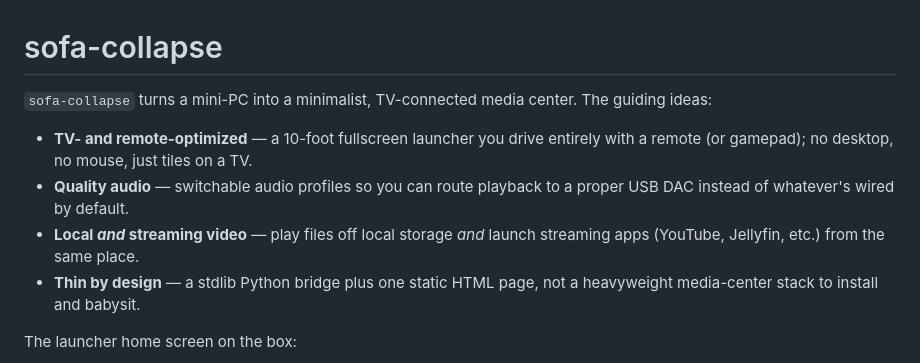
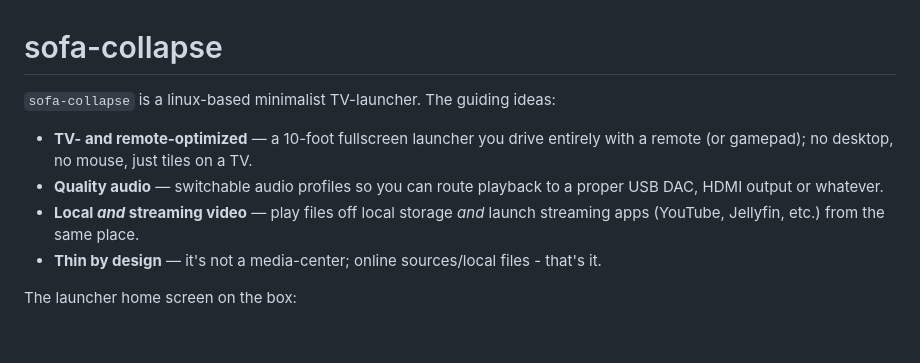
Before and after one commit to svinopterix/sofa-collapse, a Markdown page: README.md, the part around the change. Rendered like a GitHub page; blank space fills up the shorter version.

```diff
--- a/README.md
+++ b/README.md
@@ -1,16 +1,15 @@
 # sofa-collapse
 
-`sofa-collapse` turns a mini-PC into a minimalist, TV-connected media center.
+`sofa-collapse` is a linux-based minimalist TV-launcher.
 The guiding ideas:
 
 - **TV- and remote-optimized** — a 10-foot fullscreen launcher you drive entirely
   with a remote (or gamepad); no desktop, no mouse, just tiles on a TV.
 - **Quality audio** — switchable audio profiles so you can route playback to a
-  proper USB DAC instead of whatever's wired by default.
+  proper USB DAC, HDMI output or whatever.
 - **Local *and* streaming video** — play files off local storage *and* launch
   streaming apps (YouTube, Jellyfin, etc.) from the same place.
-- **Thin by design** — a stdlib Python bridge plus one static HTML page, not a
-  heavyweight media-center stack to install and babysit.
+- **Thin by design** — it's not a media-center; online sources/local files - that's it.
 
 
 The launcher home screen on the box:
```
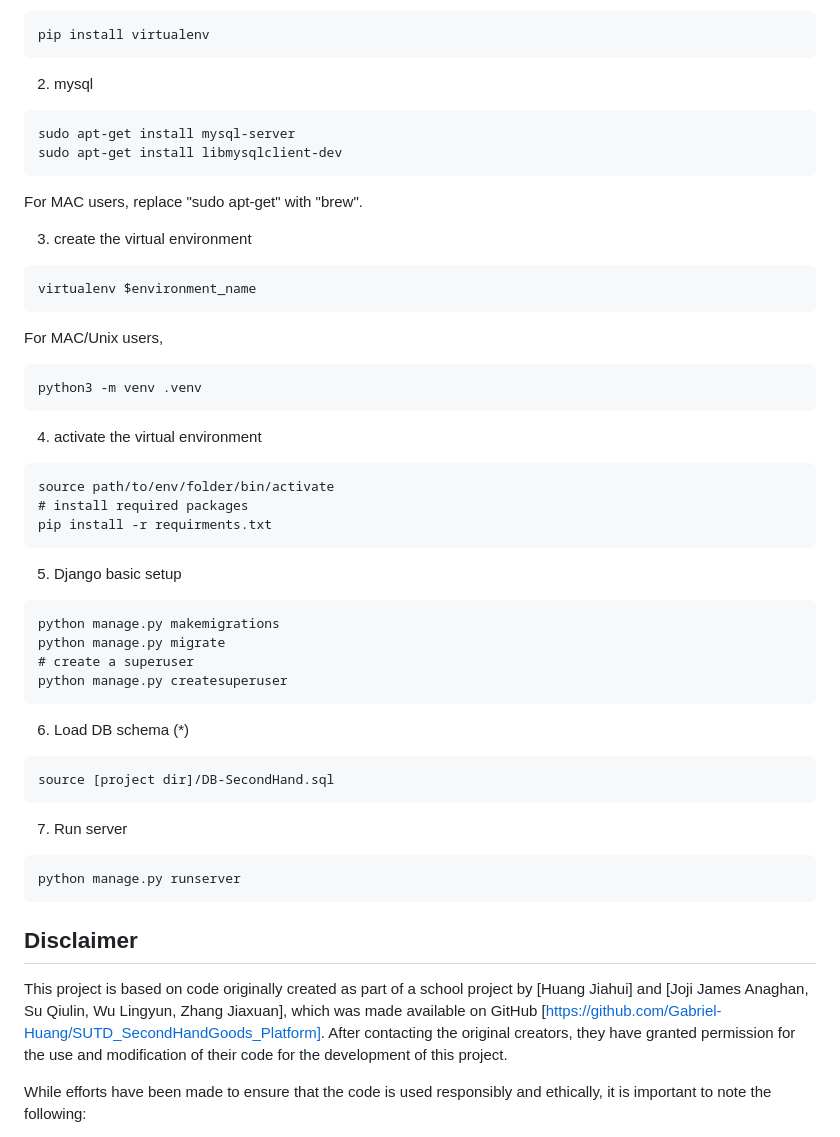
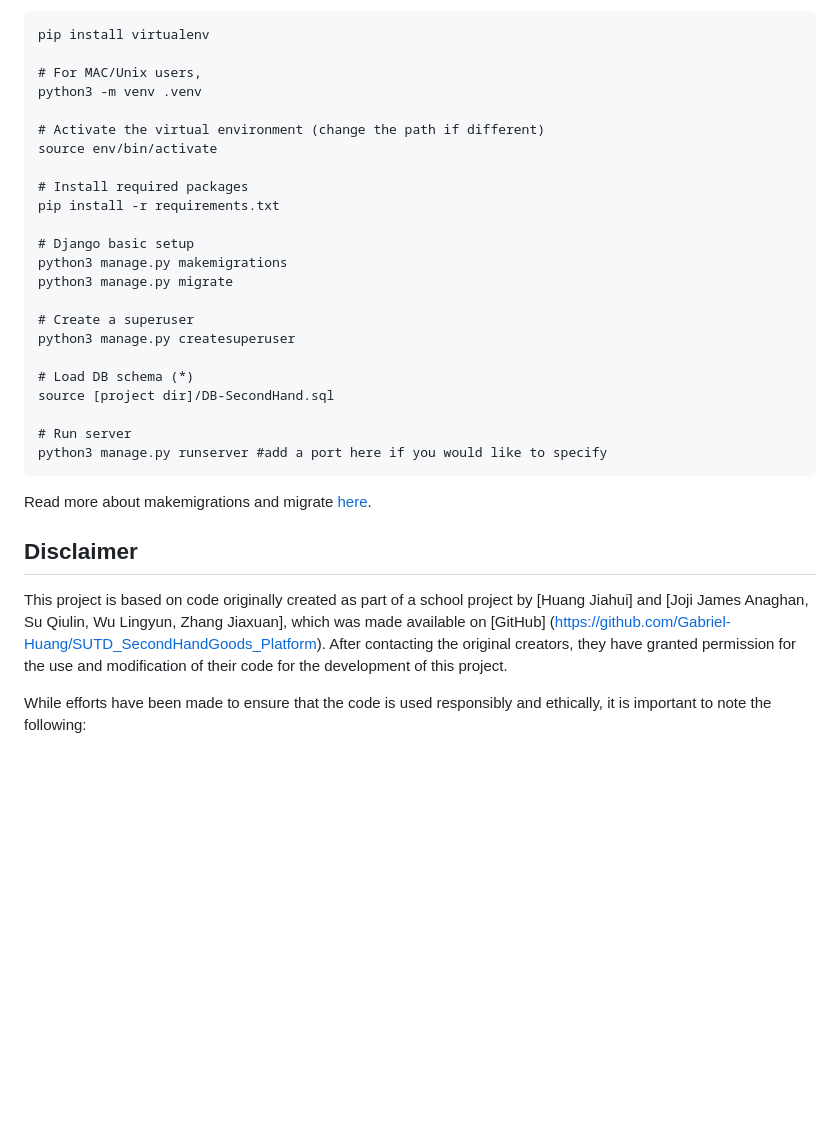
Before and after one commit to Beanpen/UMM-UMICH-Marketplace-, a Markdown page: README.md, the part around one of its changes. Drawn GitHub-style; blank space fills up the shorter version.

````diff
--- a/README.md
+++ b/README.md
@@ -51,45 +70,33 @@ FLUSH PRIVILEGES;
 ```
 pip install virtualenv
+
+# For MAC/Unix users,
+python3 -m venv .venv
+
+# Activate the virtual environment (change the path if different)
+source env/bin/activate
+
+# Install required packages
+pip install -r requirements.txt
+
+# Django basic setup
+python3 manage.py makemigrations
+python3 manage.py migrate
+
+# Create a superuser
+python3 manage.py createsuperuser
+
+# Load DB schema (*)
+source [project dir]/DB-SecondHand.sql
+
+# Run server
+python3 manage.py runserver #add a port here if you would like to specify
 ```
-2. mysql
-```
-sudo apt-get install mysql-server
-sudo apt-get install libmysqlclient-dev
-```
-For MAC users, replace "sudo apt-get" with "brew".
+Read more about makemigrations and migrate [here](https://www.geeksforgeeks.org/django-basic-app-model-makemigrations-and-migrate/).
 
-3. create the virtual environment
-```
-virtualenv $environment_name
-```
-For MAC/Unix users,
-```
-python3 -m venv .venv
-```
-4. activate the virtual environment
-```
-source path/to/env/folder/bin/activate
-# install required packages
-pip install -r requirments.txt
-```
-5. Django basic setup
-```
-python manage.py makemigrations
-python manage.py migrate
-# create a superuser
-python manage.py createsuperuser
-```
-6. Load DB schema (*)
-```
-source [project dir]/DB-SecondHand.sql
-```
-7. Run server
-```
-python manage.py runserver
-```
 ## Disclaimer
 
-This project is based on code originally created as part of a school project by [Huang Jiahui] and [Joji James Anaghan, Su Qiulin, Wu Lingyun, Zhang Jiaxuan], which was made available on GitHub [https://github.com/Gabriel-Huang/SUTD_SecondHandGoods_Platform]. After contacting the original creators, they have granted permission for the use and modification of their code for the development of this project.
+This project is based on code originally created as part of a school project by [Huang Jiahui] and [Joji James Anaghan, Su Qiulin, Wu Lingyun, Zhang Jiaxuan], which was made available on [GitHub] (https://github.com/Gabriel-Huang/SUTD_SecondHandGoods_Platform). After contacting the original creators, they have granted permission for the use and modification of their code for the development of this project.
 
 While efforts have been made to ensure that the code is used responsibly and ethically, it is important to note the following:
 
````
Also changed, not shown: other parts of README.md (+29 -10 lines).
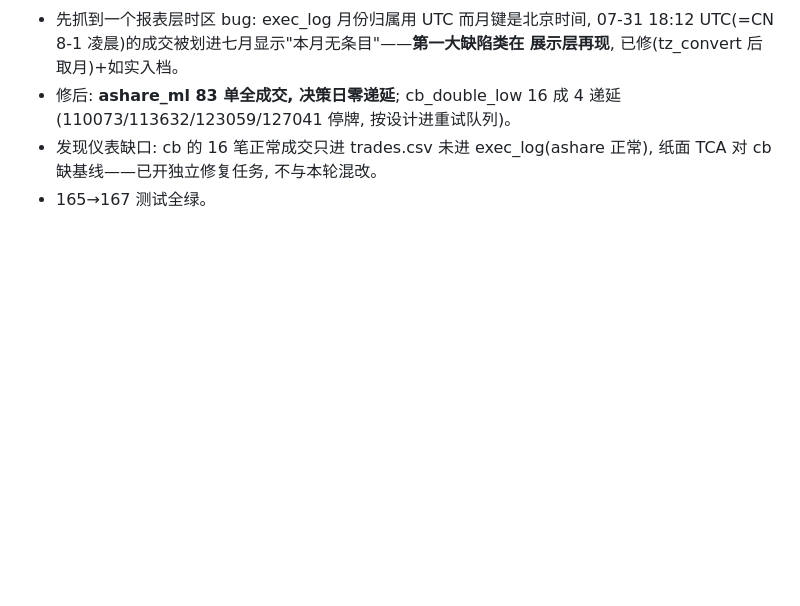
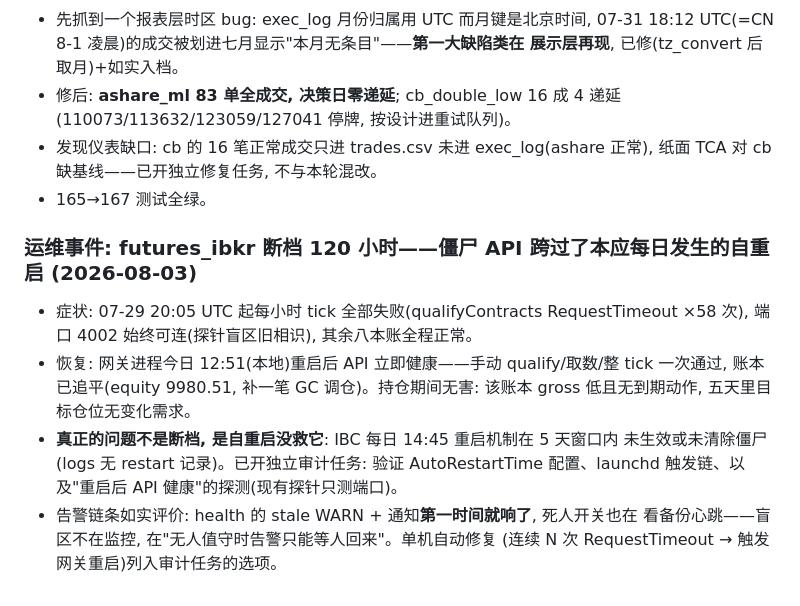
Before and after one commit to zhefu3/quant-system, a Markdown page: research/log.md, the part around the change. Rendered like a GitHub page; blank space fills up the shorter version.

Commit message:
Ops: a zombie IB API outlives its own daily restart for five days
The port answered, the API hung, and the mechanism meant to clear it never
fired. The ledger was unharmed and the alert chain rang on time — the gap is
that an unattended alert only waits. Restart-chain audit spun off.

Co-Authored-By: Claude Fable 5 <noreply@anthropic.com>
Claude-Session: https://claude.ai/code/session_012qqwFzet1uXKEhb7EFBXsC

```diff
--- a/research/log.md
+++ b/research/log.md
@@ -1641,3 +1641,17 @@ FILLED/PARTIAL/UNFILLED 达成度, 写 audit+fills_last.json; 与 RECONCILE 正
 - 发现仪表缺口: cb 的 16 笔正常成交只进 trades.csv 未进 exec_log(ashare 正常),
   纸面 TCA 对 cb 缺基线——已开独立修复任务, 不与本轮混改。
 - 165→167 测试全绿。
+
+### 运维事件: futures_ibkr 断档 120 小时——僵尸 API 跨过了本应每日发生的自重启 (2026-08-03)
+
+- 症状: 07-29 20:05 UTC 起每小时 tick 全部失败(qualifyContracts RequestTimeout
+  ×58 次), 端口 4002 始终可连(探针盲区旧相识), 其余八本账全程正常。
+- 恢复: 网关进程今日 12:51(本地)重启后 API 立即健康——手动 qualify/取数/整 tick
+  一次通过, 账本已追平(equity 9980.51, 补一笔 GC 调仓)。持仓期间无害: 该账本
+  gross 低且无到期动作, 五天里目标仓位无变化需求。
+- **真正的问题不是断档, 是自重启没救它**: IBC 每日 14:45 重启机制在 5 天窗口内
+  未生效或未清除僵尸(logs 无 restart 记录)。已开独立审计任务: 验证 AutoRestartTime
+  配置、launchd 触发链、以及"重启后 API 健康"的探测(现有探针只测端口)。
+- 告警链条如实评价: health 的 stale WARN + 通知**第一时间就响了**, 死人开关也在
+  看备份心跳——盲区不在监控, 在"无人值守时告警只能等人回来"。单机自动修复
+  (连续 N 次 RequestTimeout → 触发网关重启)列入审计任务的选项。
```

__________

DESCRIPTION OF THE TASK:
Reproduce every line of the material precisely, omitting its pictures.

OUTPUT OF THE TASK:
Before and after one commit to svinopterix/sofa-collapse, a Markdown page: README.md, the part around the change. Rendered like a GitHub page; blank space fills up the shorter version.

```diff
--- a/README.md
+++ b/README.md
@@ -1,16 +1,15 @@
 # sofa-collapse
 
-`sofa-collapse` turns a mini-PC into a minimalist, TV-connected media center.
+`sofa-collapse` is a linux-based minimalist TV-launcher.
 The guiding ideas:
 
 - **TV- and remote-optimized** — a 10-foot fullscreen launcher you drive entirely
   with a remote (or gamepad); no desktop, no mouse, just tiles on a TV.
 - **Quality audio** — switchable audio profiles so you can route playback to a
-  proper USB DAC instead of whatever's wired by default.
+  proper USB DAC, HDMI output or whatever.
 - **Local *and* streaming video** — play files off local storage *and* launch
   streaming apps (YouTube, Jellyfin, etc.) from the same place.
-- **Thin by design** — a stdlib Python bridge plus one static HTML page, not a
-  heavyweight media-center stack to install and babysit.
+- **Thin by design** — it's not a media-center; online sources/local files - that's it.
 
 
 The launcher home screen on the box:
```
Before and after one commit to Beanpen/UMM-UMICH-Marketplace-, a Markdown page: README.md, the part around one of its changes. Drawn GitHub-style; blank space fills up the shorter version.

````diff
--- a/README.md
+++ b/README.md
@@ -51,45 +70,33 @@ FLUSH PRIVILEGES;
 ```
 pip install virtualenv
+
+# For MAC/Unix users,
+python3 -m venv .venv
+
+# Activate the virtual environment (change the path if different)
+source env/bin/activate
+
+# Install required packages
+pip install -r requirements.txt
+
+# Django basic setup
+python3 manage.py makemigrations
+python3 manage.py migrate
+
+# Create a superuser
+python3 manage.py createsuperuser
+
+# Load DB schema (*)
+source [project dir]/DB-SecondHand.sql
+
+# Run server
+python3 manage.py runserver #add a port here if you would like to specify
 ```
-2. mysql
-```
-sudo apt-get install mysql-server
-sudo apt-get install libmysqlclient-dev
-```
-For MAC users, replace "sudo apt-get" with "brew".
+Read more about makemigrations and migrate [here](https://www.geeksforgeeks.org/django-basic-app-model-makemigrations-and-migrate/).
 
-3. create the virtual environment
-```
-virtualenv $environment_name
-```
-For MAC/Unix users,
-```
-python3 -m venv .venv
-```
-4. activate the virtual environment
-```
-source path/to/env/folder/bin/activate
-# install required packages
-pip install -r requirments.txt
-```
-5. Django basic setup
-```
-python manage.py makemigrations
-python manage.py migrate
-# create a superuser
-python manage.py createsuperuser
-```
-6. Load DB schema (*)
-```
-source [project dir]/DB-SecondHand.sql
-```
-7. Run server
-```
-python manage.py runserver
-```
 ## Disclaimer
 
-This project is based on code originally created as part of a school project by [Huang Jiahui] and [Joji James Anaghan, Su Qiulin, Wu Lingyun, Zhang Jiaxuan], which was made available on GitHub [https://github.com/Gabriel-Huang/SUTD_SecondHandGoods_Platform]. After contacting the original creators, they have granted permission for the use and modification of their code for the development of this project.
+This project is based on code originally created as part of a school project by [Huang Jiahui] and [Joji James Anaghan, Su Qiulin, Wu Lingyun, Zhang Jiaxuan], which was made available on [GitHub] (https://github.com/Gabriel-Huang/SUTD_SecondHandGoods_Platform). After contacting the original creators, they have granted permission for the use and modification of their code for the development of this project.
 
 While efforts have been made to ensure that the code is used responsibly and ethically, it is important to note the following:
 
````
Also changed, not shown: other parts of README.md (+29 -10 lines).
Before and after one commit to zhefu3/quant-system, a Markdown page: research/log.md, the part around the change. Rendered like a GitHub page; blank space fills up the shorter version.

Commit message:
Ops: a zombie IB API outlives its own daily restart for five days
The port answered, the API hung, and the mechanism meant to clear it never
fired. The ledger was unharmed and the alert chain rang on time — the gap is
that an unattended alert only waits. Restart-chain audit spun off.

Co-Authored-By: Claude Fable 5 <noreply@anthropic.com>
Claude-Session: https://claude.ai/code/session_012qqwFzet1uXKEhb7EFBXsC

```diff
--- a/research/log.md
+++ b/research/log.md
@@ -1641,3 +1641,17 @@ FILLED/PARTIAL/UNFILLED 达成度, 写 audit+fills_last.json; 与 RECONCILE 正
 - 发现仪表缺口: cb 的 16 笔正常成交只进 trades.csv 未进 exec_log(ashare 正常),
   纸面 TCA 对 cb 缺基线——已开独立修复任务, 不与本轮混改。
 - 165→167 测试全绿。
+
+### 运维事件: futures_ibkr 断档 120 小时——僵尸 API 跨过了本应每日发生的自重启 (2026-08-03)
+
+- 症状: 07-29 20:05 UTC 起每小时 tick 全部失败(qualifyContracts RequestTimeout
+  ×58 次), 端口 4002 始终可连(探针盲区旧相识), 其余八本账全程正常。
+- 恢复: 网关进程今日 12:51(本地)重启后 API 立即健康——手动 qualify/取数/整 tick
+  一次通过, 账本已追平(equity 9980.51, 补一笔 GC 调仓)。持仓期间无害: 该账本
+  gross 低且无到期动作, 五天里目标仓位无变化需求。
+- **真正的问题不是断档, 是自重启没救它**: IBC 每日 14:45 重启机制在 5 天窗口内
+  未生效或未清除僵尸(logs 无 restart 记录)。已开独立审计任务: 验证 AutoRestartTime
+  配置、launchd 触发链、以及"重启后 API 健康"的探测(现有探针只测端口)。
+- 告警链条如实评价: health 的 stale WARN + 通知**第一时间就响了**, 死人开关也在
+  看备份心跳——盲区不在监控, 在"无人值守时告警只能等人回来"。单机自动修复
+  (连续 N 次 RequestTimeout → 触发网关重启)列入审计任务的选项。
```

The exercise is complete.